** Opening Given data block **
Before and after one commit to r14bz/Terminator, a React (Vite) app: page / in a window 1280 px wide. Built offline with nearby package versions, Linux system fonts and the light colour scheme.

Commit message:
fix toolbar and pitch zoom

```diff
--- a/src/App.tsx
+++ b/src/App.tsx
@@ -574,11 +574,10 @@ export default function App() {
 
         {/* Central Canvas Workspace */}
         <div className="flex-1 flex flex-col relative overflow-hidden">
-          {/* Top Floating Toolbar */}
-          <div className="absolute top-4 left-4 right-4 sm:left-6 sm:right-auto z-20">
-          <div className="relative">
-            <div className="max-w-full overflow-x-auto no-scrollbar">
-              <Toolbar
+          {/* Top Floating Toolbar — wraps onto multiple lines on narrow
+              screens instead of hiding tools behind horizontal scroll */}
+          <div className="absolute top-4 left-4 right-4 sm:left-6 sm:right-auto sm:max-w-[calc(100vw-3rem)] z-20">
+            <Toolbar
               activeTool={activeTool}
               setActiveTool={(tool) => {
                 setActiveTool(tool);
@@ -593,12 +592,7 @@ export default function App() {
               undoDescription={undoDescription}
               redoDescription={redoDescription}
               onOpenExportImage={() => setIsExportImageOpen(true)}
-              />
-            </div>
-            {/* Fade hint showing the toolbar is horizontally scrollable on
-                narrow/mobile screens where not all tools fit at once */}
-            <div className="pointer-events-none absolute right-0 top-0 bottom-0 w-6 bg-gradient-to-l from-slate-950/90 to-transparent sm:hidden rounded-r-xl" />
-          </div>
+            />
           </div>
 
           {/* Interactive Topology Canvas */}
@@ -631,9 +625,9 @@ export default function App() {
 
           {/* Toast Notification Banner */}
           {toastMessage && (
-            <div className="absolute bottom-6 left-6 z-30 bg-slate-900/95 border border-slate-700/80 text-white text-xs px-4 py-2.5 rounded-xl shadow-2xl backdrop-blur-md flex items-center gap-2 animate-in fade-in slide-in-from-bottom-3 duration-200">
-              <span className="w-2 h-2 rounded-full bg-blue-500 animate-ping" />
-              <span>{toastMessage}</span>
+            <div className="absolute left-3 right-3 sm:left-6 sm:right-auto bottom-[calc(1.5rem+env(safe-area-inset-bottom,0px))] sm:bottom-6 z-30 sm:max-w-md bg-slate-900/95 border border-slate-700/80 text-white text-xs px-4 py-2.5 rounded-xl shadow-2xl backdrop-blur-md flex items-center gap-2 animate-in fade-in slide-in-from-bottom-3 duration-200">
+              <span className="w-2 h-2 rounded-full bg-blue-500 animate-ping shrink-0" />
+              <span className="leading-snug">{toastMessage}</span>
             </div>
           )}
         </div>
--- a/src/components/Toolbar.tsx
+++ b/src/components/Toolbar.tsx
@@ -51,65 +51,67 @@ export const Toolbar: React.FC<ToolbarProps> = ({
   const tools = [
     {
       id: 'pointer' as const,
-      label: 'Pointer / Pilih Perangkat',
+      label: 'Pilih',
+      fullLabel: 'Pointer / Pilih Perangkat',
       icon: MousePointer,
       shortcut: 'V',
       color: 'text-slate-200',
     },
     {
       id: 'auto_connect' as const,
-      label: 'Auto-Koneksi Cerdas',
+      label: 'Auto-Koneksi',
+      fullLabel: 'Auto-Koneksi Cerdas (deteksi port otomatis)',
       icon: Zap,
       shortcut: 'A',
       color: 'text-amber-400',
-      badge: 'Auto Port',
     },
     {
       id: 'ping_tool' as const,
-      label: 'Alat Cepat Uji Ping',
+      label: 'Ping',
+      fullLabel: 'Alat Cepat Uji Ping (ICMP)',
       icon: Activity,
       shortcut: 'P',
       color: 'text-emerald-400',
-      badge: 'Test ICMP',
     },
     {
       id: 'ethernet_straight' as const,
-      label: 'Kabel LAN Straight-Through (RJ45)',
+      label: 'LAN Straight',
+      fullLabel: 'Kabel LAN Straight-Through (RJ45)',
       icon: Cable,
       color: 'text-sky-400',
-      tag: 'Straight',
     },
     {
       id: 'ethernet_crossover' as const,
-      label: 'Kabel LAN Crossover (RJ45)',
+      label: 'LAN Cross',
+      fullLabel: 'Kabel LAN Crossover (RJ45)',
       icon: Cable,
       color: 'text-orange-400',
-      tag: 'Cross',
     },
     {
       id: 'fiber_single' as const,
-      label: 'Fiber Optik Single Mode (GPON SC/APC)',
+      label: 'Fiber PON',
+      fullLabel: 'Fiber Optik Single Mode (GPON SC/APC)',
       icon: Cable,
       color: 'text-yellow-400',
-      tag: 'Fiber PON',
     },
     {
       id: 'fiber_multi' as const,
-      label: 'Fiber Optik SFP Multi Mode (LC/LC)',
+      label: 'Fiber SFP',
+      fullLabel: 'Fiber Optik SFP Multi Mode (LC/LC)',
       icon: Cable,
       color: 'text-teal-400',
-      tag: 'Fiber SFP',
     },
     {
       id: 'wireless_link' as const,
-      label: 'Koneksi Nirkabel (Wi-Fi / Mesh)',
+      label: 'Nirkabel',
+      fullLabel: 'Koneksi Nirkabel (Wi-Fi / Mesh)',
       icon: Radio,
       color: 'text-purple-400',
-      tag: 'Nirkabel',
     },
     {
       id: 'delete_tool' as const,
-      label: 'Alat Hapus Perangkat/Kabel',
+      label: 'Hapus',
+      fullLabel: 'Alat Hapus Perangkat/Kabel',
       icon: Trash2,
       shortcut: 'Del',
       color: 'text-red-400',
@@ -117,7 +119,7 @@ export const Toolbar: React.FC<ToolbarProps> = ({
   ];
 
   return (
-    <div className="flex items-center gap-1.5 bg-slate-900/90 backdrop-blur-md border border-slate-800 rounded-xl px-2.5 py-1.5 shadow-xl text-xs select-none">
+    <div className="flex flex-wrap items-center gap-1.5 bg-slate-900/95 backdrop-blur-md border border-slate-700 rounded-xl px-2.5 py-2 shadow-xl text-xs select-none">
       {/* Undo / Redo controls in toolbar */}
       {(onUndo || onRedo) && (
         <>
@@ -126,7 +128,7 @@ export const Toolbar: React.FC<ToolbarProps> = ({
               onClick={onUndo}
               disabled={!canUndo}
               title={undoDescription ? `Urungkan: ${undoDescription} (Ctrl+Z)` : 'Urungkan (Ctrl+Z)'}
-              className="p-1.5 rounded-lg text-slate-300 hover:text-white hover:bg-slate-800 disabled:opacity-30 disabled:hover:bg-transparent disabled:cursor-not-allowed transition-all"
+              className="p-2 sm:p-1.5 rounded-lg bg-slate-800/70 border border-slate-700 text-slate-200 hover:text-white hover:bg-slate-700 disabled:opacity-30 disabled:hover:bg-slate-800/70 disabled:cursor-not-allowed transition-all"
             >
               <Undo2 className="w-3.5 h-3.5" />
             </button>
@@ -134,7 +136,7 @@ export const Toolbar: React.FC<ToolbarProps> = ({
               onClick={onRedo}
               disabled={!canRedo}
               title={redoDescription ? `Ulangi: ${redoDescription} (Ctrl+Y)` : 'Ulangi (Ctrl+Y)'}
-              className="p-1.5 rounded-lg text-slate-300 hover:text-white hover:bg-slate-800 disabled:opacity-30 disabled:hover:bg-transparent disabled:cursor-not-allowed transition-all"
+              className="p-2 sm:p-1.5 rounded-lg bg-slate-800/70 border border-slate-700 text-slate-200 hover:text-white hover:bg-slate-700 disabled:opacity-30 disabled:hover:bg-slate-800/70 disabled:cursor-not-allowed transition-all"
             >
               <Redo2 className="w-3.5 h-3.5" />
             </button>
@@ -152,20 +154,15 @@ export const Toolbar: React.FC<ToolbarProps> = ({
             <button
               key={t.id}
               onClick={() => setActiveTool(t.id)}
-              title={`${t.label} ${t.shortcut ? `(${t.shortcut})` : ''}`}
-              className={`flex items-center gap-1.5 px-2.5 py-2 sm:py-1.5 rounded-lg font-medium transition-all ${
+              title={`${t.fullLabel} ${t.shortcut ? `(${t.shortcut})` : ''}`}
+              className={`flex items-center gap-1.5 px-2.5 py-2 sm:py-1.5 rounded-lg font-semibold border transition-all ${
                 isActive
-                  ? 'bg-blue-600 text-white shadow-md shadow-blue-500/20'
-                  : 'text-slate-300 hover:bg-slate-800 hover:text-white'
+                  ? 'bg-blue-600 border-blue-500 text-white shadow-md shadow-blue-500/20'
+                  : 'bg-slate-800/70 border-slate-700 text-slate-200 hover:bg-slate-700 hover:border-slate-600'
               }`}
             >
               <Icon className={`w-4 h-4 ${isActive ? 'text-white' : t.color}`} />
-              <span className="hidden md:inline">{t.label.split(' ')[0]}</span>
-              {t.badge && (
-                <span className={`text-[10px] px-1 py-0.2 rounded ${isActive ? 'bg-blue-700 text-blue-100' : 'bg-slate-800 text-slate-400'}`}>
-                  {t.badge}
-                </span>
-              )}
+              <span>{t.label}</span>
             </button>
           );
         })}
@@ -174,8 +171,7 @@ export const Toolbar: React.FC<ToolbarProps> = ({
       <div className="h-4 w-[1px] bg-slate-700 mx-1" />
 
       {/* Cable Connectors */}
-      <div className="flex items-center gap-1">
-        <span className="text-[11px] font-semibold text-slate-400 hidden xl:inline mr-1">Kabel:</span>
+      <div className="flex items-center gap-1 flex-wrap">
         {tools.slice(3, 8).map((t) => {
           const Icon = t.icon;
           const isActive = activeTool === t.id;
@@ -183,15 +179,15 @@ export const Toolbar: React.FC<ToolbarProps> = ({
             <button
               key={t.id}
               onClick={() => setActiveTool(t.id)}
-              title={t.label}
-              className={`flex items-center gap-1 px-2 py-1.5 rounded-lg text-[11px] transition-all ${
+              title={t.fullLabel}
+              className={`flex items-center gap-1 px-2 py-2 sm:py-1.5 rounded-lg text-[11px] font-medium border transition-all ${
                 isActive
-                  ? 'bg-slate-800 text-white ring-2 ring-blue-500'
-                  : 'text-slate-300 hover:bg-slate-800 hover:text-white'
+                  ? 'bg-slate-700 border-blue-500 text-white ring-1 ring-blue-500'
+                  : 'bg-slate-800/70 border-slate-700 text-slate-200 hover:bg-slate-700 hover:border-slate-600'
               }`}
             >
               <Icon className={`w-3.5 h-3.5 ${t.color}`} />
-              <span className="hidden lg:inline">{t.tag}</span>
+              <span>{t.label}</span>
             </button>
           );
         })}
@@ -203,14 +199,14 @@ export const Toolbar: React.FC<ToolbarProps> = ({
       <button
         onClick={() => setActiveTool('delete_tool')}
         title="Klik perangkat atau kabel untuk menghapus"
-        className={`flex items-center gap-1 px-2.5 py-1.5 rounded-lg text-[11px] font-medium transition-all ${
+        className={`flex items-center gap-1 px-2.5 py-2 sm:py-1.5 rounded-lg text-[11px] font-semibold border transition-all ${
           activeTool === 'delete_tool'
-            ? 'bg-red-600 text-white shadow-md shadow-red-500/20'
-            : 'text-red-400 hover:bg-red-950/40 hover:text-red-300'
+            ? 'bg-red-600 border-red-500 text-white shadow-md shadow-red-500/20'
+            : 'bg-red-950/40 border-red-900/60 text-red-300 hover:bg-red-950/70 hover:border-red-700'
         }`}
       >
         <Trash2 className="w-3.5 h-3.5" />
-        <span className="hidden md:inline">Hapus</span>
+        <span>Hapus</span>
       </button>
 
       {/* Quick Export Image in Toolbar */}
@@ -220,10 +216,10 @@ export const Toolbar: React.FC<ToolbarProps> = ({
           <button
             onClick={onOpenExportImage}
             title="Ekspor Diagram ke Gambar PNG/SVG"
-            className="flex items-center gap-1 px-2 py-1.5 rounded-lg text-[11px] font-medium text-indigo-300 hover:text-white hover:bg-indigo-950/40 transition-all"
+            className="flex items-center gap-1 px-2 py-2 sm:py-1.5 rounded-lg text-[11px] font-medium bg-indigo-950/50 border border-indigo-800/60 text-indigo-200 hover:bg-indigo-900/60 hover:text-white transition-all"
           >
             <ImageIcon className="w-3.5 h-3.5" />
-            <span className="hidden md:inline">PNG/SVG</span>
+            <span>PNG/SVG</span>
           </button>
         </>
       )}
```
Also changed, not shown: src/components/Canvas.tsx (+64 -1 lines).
** Closing Given data block **
> _Problem requirements_
Provide only the number of lines in the material above that contain the word "isActive".

> _Response box_
5